Exercise: Return the lines below that contain "Readiness".
Top of Stored data
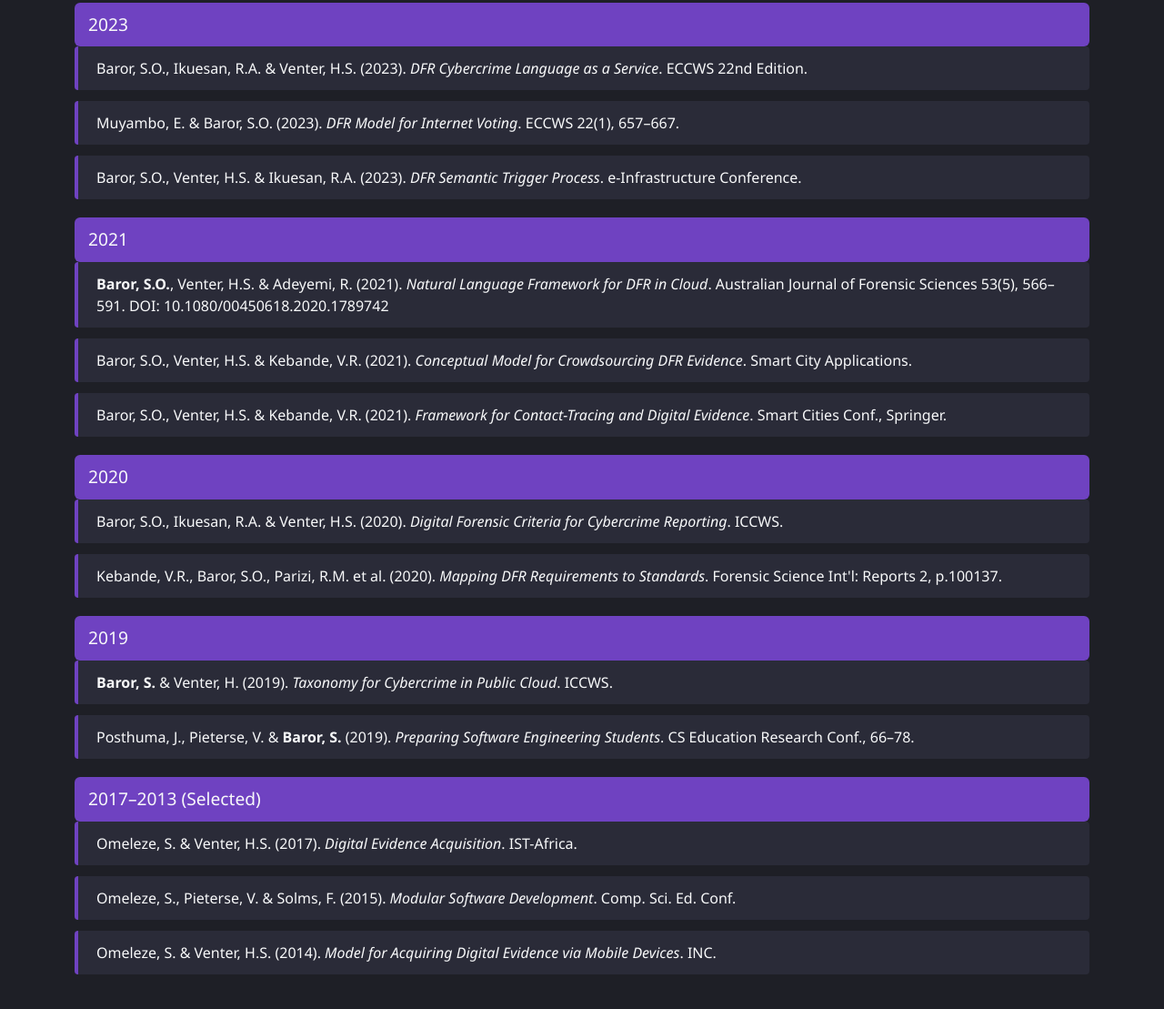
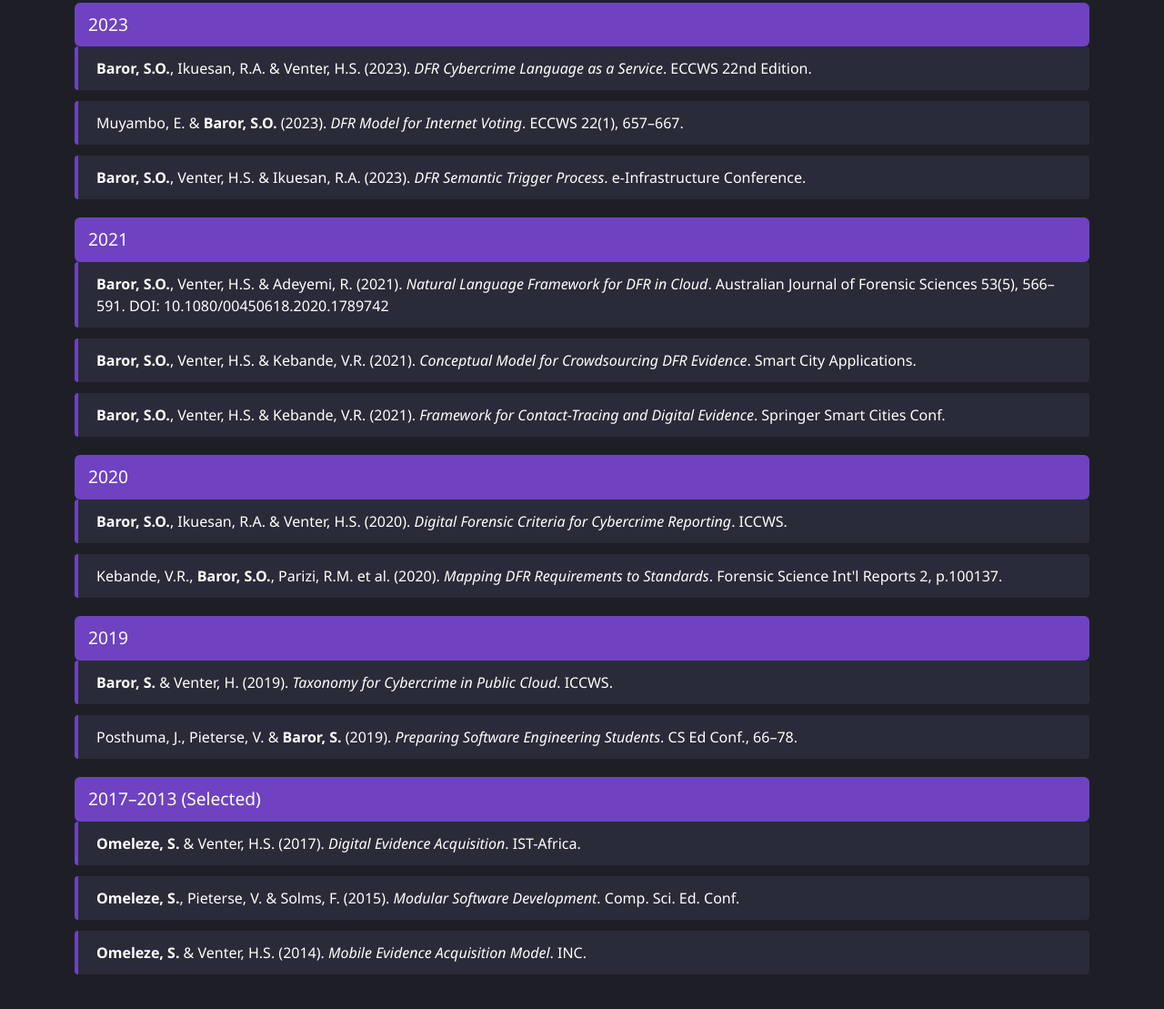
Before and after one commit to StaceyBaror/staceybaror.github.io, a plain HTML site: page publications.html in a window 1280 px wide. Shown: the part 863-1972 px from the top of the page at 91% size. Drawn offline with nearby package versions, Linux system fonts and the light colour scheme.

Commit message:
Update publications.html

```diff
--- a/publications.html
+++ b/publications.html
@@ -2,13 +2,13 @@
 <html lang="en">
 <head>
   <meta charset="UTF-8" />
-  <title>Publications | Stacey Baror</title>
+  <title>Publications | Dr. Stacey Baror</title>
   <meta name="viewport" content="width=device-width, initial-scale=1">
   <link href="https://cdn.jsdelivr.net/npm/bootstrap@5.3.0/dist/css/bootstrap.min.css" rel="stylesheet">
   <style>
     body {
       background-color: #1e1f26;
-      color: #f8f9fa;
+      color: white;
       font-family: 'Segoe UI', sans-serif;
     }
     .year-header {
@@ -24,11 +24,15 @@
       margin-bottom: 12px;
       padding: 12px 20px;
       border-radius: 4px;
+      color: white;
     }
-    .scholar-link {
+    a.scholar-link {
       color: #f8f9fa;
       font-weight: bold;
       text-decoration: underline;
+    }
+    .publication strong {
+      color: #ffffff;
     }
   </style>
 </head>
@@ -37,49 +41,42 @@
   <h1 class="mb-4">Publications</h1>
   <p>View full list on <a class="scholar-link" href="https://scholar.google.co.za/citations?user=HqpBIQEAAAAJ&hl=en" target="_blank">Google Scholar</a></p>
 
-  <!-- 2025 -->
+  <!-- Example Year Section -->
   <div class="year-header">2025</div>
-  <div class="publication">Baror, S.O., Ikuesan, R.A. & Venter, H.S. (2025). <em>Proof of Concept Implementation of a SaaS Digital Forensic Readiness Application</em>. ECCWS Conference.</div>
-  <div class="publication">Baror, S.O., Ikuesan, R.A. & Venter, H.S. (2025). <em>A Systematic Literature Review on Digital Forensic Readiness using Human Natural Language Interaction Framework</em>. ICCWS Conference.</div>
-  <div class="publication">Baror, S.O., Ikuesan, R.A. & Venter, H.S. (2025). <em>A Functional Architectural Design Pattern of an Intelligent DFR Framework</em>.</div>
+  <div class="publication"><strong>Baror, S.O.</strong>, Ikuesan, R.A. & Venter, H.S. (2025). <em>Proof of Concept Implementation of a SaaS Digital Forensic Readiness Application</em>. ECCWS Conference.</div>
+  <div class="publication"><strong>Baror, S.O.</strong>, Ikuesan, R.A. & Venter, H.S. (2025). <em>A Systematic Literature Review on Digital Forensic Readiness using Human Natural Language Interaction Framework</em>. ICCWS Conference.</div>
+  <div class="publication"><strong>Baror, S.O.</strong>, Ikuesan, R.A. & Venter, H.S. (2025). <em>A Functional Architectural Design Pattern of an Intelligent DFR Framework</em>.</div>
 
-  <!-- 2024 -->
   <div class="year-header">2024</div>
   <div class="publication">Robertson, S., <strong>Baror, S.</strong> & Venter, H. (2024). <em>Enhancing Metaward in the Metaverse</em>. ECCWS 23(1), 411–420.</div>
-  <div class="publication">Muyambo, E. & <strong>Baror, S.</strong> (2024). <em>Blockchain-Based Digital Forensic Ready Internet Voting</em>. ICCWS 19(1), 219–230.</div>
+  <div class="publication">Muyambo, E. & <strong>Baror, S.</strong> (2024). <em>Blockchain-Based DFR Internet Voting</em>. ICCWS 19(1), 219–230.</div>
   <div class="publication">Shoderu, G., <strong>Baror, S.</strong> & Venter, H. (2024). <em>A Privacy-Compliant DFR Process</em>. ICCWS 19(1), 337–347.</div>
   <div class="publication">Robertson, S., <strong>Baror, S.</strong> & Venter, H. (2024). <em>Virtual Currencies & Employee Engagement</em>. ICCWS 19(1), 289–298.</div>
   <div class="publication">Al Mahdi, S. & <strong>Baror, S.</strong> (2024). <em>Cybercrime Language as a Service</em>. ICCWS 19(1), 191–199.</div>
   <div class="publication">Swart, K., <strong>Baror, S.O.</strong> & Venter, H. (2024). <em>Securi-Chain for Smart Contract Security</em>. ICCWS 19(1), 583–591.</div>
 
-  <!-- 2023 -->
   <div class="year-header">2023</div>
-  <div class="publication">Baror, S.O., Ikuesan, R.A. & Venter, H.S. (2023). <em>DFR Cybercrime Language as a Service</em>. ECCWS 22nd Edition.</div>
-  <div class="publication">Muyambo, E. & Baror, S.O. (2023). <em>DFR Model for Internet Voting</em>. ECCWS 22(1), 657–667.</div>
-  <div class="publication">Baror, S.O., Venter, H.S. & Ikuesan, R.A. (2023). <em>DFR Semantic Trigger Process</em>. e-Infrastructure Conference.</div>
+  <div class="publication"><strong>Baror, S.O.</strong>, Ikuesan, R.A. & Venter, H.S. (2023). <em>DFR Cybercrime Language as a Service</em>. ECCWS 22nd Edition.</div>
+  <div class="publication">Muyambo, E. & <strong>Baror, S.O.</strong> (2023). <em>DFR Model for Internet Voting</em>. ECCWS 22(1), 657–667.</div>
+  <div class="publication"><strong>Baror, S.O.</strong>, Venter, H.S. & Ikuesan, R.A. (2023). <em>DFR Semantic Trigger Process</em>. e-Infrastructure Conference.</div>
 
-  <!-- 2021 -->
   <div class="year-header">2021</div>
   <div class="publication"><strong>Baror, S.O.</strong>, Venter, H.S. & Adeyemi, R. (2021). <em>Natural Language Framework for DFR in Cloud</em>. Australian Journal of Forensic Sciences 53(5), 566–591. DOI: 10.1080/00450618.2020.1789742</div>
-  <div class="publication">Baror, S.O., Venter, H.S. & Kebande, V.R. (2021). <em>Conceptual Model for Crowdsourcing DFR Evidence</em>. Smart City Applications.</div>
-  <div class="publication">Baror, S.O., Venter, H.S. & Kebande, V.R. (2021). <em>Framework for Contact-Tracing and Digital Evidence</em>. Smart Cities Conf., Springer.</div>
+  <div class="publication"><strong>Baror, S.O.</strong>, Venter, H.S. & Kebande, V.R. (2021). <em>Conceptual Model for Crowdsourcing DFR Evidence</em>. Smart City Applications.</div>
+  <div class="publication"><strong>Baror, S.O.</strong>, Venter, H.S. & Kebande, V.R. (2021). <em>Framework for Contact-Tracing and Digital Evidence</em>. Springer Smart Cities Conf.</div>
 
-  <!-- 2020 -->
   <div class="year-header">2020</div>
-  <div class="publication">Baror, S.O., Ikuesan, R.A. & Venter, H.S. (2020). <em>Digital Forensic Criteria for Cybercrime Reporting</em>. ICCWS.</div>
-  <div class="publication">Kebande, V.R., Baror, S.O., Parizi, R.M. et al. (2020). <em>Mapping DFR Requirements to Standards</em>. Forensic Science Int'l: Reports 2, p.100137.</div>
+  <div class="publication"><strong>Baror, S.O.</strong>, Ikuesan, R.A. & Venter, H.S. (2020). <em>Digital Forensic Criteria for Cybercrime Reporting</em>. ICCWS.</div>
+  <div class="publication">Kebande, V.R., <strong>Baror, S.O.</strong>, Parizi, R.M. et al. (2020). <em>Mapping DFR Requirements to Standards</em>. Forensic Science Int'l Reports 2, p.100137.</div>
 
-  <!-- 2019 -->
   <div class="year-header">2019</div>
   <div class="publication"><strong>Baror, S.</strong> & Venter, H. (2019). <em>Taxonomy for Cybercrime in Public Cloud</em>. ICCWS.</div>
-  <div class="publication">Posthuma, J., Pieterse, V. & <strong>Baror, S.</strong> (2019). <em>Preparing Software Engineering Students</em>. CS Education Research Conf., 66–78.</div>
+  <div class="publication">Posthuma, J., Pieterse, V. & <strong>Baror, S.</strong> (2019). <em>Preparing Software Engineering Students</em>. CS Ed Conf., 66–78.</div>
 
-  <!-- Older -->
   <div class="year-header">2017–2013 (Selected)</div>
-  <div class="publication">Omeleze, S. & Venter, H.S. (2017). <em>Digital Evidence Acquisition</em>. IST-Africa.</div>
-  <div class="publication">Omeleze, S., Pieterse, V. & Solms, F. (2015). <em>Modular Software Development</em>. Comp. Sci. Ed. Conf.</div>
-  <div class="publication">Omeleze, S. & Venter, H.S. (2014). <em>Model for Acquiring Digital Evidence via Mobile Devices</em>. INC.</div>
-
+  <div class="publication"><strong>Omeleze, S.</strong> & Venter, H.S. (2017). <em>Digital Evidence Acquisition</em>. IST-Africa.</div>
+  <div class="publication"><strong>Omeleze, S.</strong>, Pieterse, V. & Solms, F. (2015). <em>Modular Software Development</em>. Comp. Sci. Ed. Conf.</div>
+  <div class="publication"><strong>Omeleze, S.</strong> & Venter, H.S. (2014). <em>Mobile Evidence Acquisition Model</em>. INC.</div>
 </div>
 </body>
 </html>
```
Bottom of Stored data
Top of Stored data
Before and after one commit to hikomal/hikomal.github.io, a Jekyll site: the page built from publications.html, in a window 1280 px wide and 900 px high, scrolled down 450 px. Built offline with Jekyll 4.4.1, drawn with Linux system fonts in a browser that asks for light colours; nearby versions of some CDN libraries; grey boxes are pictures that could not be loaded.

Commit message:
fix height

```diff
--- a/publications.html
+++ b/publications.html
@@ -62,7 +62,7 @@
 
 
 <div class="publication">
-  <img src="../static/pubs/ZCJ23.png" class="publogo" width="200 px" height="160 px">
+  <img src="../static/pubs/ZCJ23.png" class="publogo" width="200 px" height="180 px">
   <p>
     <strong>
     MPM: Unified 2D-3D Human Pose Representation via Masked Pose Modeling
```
Bottom of Stored data
Exercise solution:
-  <div class="publication">Baror, S.O., Ikuesan, R.A. & Venter, H.S. (2025). <em>Proof of Concept Implementation of a SaaS Digital Forensic Readiness Application</em>. ECCWS Conference.</div>
-  <div class="publication">Baror, S.O., Ikuesan, R.A. & Venter, H.S. (2025). <em>A Systematic Literature Review on Digital Forensic Readiness using Human Natural Language Interaction Framework</em>. ICCWS Conference.</div>
+  <div class="publication"><strong>Baror, S.O.</strong>, Ikuesan, R.A. & Venter, H.S. (2025). <em>Proof of Concept Implementation of a SaaS Digital Forensic Readiness Application</em>. ECCWS Conference.</div>
+  <div class="publication"><strong>Baror, S.O.</strong>, Ikuesan, R.A. & Venter, H.S. (2025). <em>A Systematic Literature Review on Digital Forensic Readiness using Human Natural Language Interaction Framework</em>. ICCWS Conference.</div>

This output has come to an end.